The loss might have doomed the Royals to a last-place finish for the fourth straight year. They trail the fourth-place White Sox by two games with three games remaining for each club.
Royals manager Buddy Bell was exceedingly brief in his postgame comments.
"It was a bad game. Buckner gave up some runs early. We didn't swing the bats again. Got shut out for the second night in a row," Bell said.
"Not much else to say."
Broadway, from Grand Prairie, Texas, gave up just two hits in his six innings.
"He was mixing some pitches -- some sliders, some changeups," ventured Mark Teahen. "Average fastball but, you know, we didn't do much with it."
Broadway was in a jam just once. Ross Gload walked to start the second inning and Alex Gordon singled, breaking a 0-for-22 dirge. But Broadway struck out three straight batters -- Jason Smith, John Buck and Joey Gathright.
In fact, Broadway struck out eight -- the most by a White Sox pitcher in his first start since Ravelo Manzanillo also struck out eight. You guessed it -- against the Royals on Sept. 25, 1988.
Against relievers Matt Thornton and Bobby Jenks in the last three innings, the Royals accomplished absolutely nothing. They lost 3-0 to Jon Garland on Wednesday night and these were their first back-to-back shutouts since July 18-19, 2006, at Boston -- both 1-0.
The Royals, who had experienced a turnaround and were in fourth place and just 13 games under .500 on Aug. 31, have experienced a poor September. They are just 8-17 this month and have slid back into the cellar.
Buckner was in trouble early. Josh Fields singled and Jim Thome walked. On the next pitch, Paul Konerko reached the left-field bleachers for his 30th homer. Just like that, the White Sox had a 3-0 first-inning lead.
By the sixth, the White Sox were up 6-0 and Buckner's fifth Major League start was over. He surrendered six hits and walked two.
"I thought I had good stuff. They just kind of put some things together and got some runs out of it," Buckner said.
Catcher John Buck believed that Buckner did rather well, all things considered.
"They just kind of nipped at him and nipped at him," Buck said. "It wasn't that they really pounded him."
Three runs were charged against Royals lefty Jorge De La Rosa in the seventh inning. He walked three batters and all three scored when his relief, David Riske, gave up a two-run double to Luis Terrero and a two-run single to A.J. Pierzynski.

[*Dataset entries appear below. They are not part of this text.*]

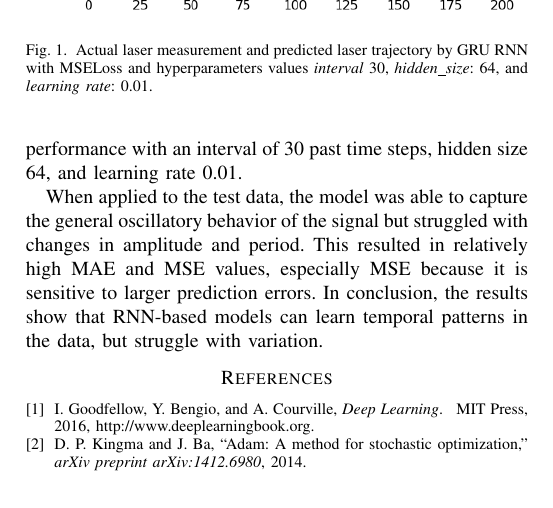
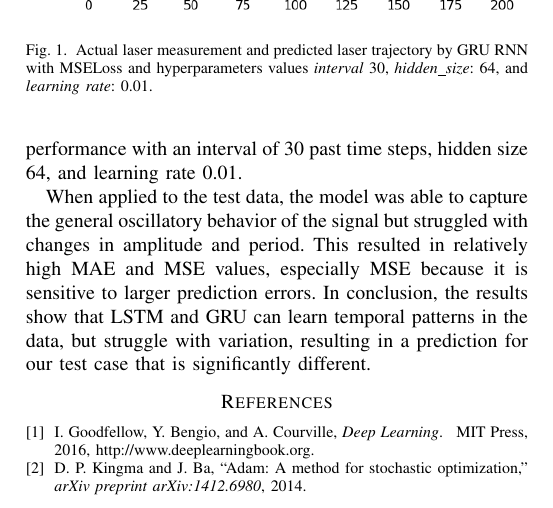
Before and after one commit to letimrgb/DeepLearning, a LaTeX paper (latex/main.tex): part of page 2 of 2, cut so that both start at the same text. Compiled offline with pdfLaTeX; a missing font is replaced by an installed copy or a similar font; a LaTeX package or settings file that is missing is left out.

Commit message:
Small edit

```diff
--- a/latex/main.tex
+++ b/latex/main.tex
@@ -100,7 +100,7 @@ The GRU model with MSE loss achieved the best validation performance with an int
 
 When applied to the test data, the model was able to capture the general oscillatory behavior of the signal but struggled with changes in amplitude and period.
 This resulted in relatively high MAE and MSE values, especially MSE because it is sensitive to larger prediction errors.
-In conclusion, the results show that RNN-based models can learn temporal patterns in the data, but struggle with variation.
+In conclusion, the results show that LSTM and GRU can learn temporal patterns in the data, but struggle with variation, resulting in a prediction for our test case that is significantly different.
 
 \bibliographystyle{IEEEtran}
 \bibliography{bibliography}
```
Also changed, not shown: latex/main.pdf, 3 other files.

Really, this night belonged to Broadway.
"Slider or cutter, just couldn't figure it," Butler said. "I didn't swing at many strikes."
Evidently Broadway threw nothing right down Central.